View of the Endeavour River. Silentworld Foundation collection SF001479.

Iron ballast from HMB Endeavour

HMB Endeavour runs aground — time to throw some items overboard...

On 10 June 1770, HMB Endeavour under the command of Captain James Cook was sailing north along the east coast of Australia. At 11 pm, it struck a reef and started taking on water. Desperate to lighten the ship, the crew heaved nearly 48 tons of material over the side, including ballast and cannons. At the next high tide Endeavour was pulled free. The crew spent the next six weeks repairing the ship at what became known as Endeavour River in Queensland.

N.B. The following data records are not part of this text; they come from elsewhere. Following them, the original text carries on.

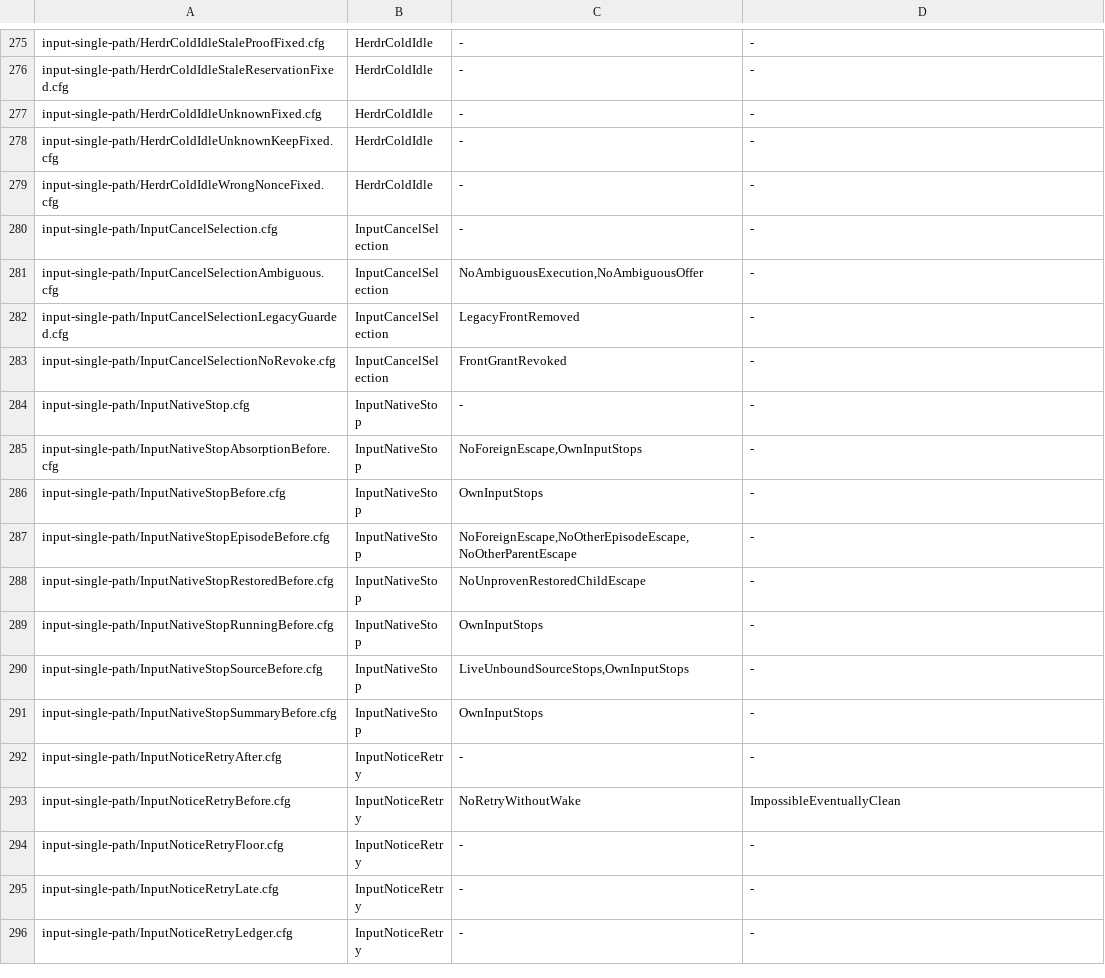
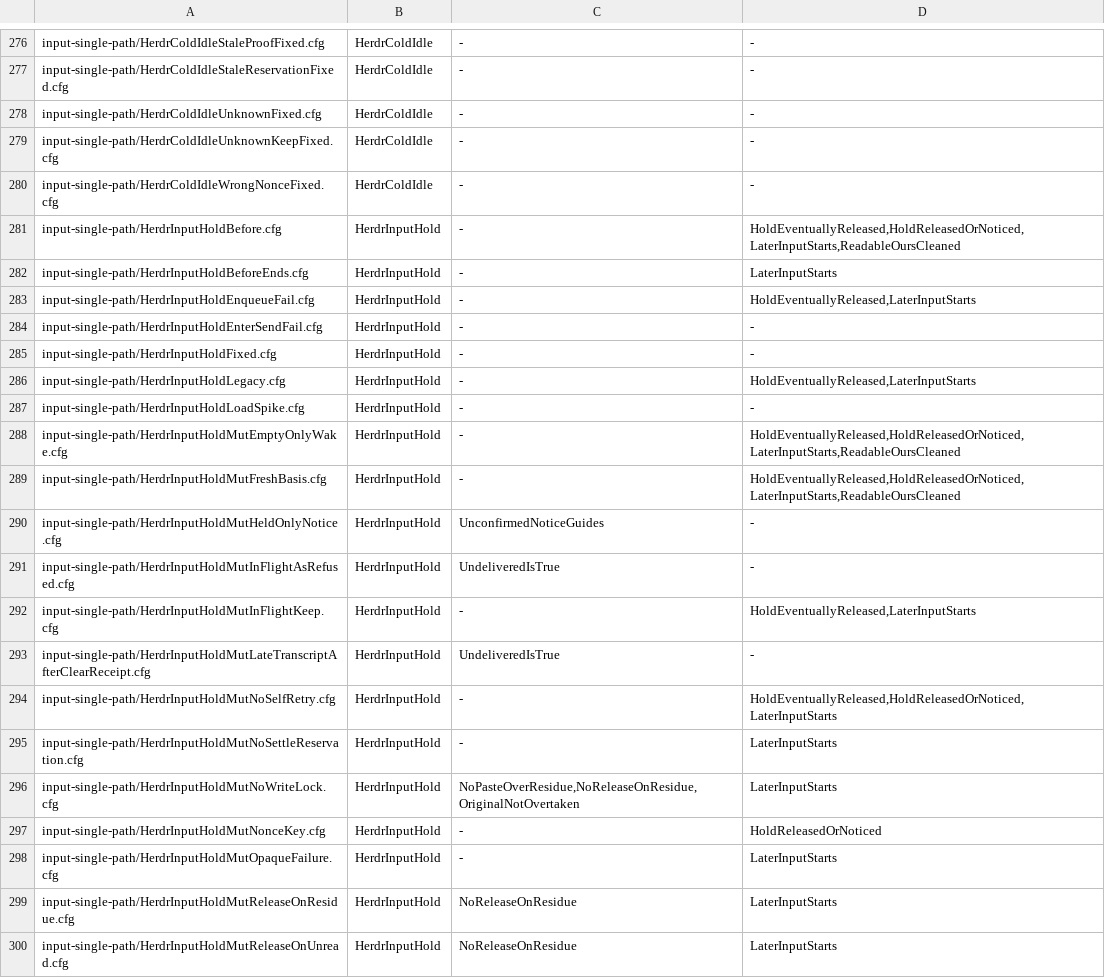
Before and after one commit to itismyfield/AgentDesk, a TSV file: docs/statecharts/expected.tsv, drawn as a sheet; only a part is shown, gaps mark what is left out; the shorter side is filled out with more unchanged rows; the diff covers the shown part only.

```diff
--- a/docs/statecharts/expected.tsv
+++ b/docs/statecharts/expected.tsv
@@ -279 +280,21 @@ input-single-path/HerdrColdIdleUnknownKeepFixed.cfg	HerdrColdIdle	-	-
 input-single-path/HerdrColdIdleWrongNonceFixed.cfg	HerdrColdIdle	-	-
+input-single-path/HerdrInputHoldBefore.cfg	HerdrInputHold	-	HoldEventuallyReleased,HoldReleasedOrNoticed,LaterInputStarts,ReadableOursCleaned
+input-single-path/HerdrInputHoldBeforeEnds.cfg	HerdrInputHold	-	LaterInputStarts
+input-single-path/HerdrInputHoldEnqueueFail.cfg	HerdrInputHold	-	HoldEventuallyReleased,LaterInputStarts
+input-single-path/HerdrInputHoldEnterSendFail.cfg	HerdrInputHold	-	-
+input-single-path/HerdrInputHoldFixed.cfg	HerdrInputHold	-	-
+input-single-path/HerdrInputHoldLegacy.cfg	HerdrInputHold	-	HoldEventuallyReleased,LaterInputStarts
+input-single-path/HerdrInputHoldLoadSpike.cfg	HerdrInputHold	-	-
+input-single-path/HerdrInputHoldMutEmptyOnlyWake.cfg	HerdrInputHold	-	HoldEventuallyReleased,HoldReleasedOrNoticed,LaterInputStarts,ReadableOursCleaned
+input-single-path/HerdrInputHoldMutFreshBasis.cfg	HerdrInputHold	-	HoldEventuallyReleased,HoldReleasedOrNoticed,LaterInputStarts,ReadableOursCleaned
+input-single-path/HerdrInputHoldMutHeldOnlyNotice.cfg	HerdrInputHold	UnconfirmedNoticeGuides	-
+input-single-path/HerdrInputHoldMutInFlightAsRefused.cfg	HerdrInputHold	UndeliveredIsTrue	-
+input-single-path/HerdrInputHoldMutInFlightKeep.cfg	HerdrInputHold	-	HoldEventuallyReleased,LaterInputStarts
+input-single-path/HerdrInputHoldMutLateTranscriptAfterClearReceipt.cfg	HerdrInputHold	UndeliveredIsTrue	-
+input-single-path/HerdrInputHoldMutNoSelfRetry.cfg	HerdrInputHold	-	HoldEventuallyReleased,HoldReleasedOrNoticed,LaterInputStarts
+input-single-path/HerdrInputHoldMutNoSettleReservation.cfg	HerdrInputHold	-	LaterInputStarts
+input-single-path/HerdrInputHoldMutNoWriteLock.cfg	HerdrInputHold	NoPasteOverResidue,NoReleaseOnResidue,OriginalNotOvertaken	LaterInputStarts
+input-single-path/HerdrInputHoldMutNonceKey.cfg	HerdrInputHold	-	HoldReleasedOrNoticed
+input-single-path/HerdrInputHoldMutOpaqueFailure.cfg	HerdrInputHold	-	LaterInputStarts
+input-single-path/HerdrInputHoldMutReleaseOnResidue.cfg	HerdrInputHold	NoReleaseOnResidue	LaterInputStarts
+input-single-path/HerdrInputHoldMutReleaseOnUnread.cfg	HerdrInputHold	NoReleaseOnResidue	LaterInputStarts
```
Also changed, not shown: 22 added rows elsewhere in this file.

View of the Endeavour River. Silentworld Foundation collection SF001479.

An account of the incident was published in 1773 by John Hawkesworth in Volume 3, Chapter V, Dangerous Situation of the Ship in her Course from Trinity Bay to Endeavour River. Page 547.

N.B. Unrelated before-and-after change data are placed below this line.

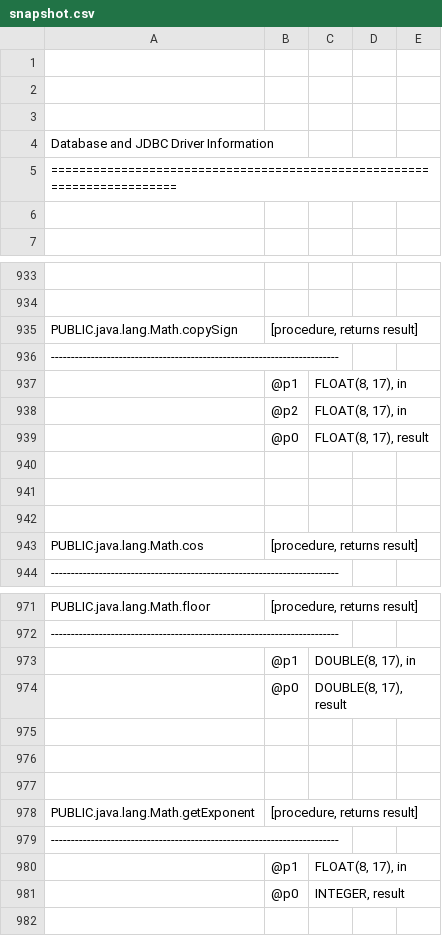
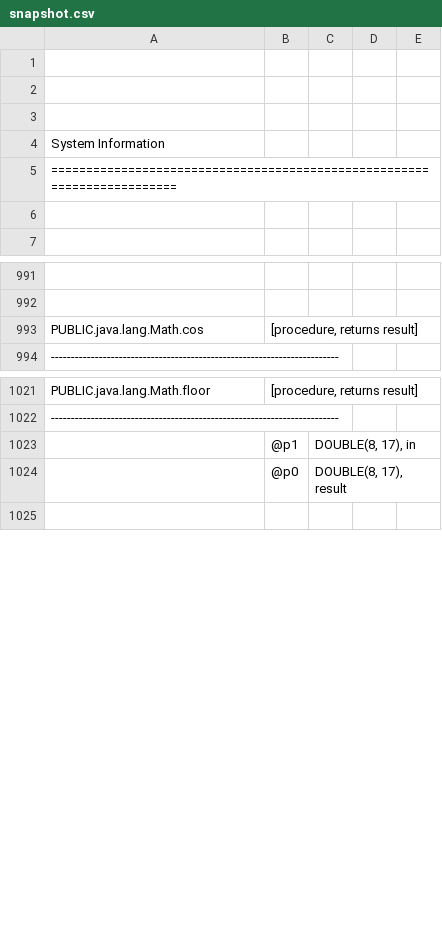
Before and after one commit to eliask/schemacrawler, a CSV file: schemacrawler-site/src/site/resources/snapshot-examples/snapshot.csv, drawn as a sheet; only a part is shown, gaps mark what is left out; removed rows and columns are numbered as before the commit, all else as after; the diff covers the shown part only; the diff names each change by its address in the sheet, - before the commit and + after, or states it on an @@ line.

Commit message:
- Adding options to retrieve SchemaCrawler info - Adding Java system properties to SchemaCrawler info
git-svn-id: svn://svn.code.sf.net/p/schemacrawler/code/trunk@1366 3243f2e7-4e1b-42d2-9742-d984016aa316

```diff
--- a/schemacrawler-site/src/site/resources/snapshot-examples/snapshot.csv
+++ b/schemacrawler-site/src/site/resources/snapshot-examples/snapshot.csv
-A4: Database and JDBC Driver Information
+A4: System Information
-row 935: PUBLIC.java.lang.Math.copySign | [procedure, returns result]
@@ row 936 moved to row 1082: ----------------------------------------… @@
-row 937:  | @p1 | FLOAT(8, 17), in
-row 938:  | @p2 | FLOAT(8, 17), in
-row 939:  | @p0 | FLOAT(8, 17), result
-row 940: (empty)
-row 941: (empty)
-row 942: (empty)
-row 975: (empty)
-row 976: (empty)
-row 977: (empty)
-row 978: PUBLIC.java.lang.Math.getExponent | [procedure, returns result]
@@ row 979 moved to row 1090: ----------------------------------------… @@
-row 980:  | @p1 | FLOAT(8, 17), in
-row 981:  | @p0 | INTEGER, result
```
Also changed, not shown: 67 added rows, 34 removed rows, 10 moved rows and 1 edited cell elsewhere in this file, 29 other files.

An account of the incident was published in 1773 by John Hawkesworth in Volume 3, Chapter V, Dangerous Situation of the Ship in her Course from Trinity Bay to Endeavour River. Page 547.

First Voyage: An Account of the Voyages undertaken by the Order of His present Majesty for making Discoveries in the Southern Hemisphere… Volume 3‘. Edited from Cook’s journals by the writer John Hawkesworth. Printed for W. Strahan and T. Cadell; the Strand, London 1773.

‘…six of our guns, being all we had upon the deck, our iron and stone ballast, casks, hoop staves, oil jars, decayed stores, and many other things that lay in the way of heavier materials, were thrown overboard with the utmost expedition, every one exerting himself with an alacrity almost approaching to cheerfulness, without the least repining or discontent; yet the men were so far imprest with a sense of their situation, that not an oath was heard among them, the habit of profaneness, however strong, being instantly subdued, by the dread of incurring guilt when death seemed to be so near.’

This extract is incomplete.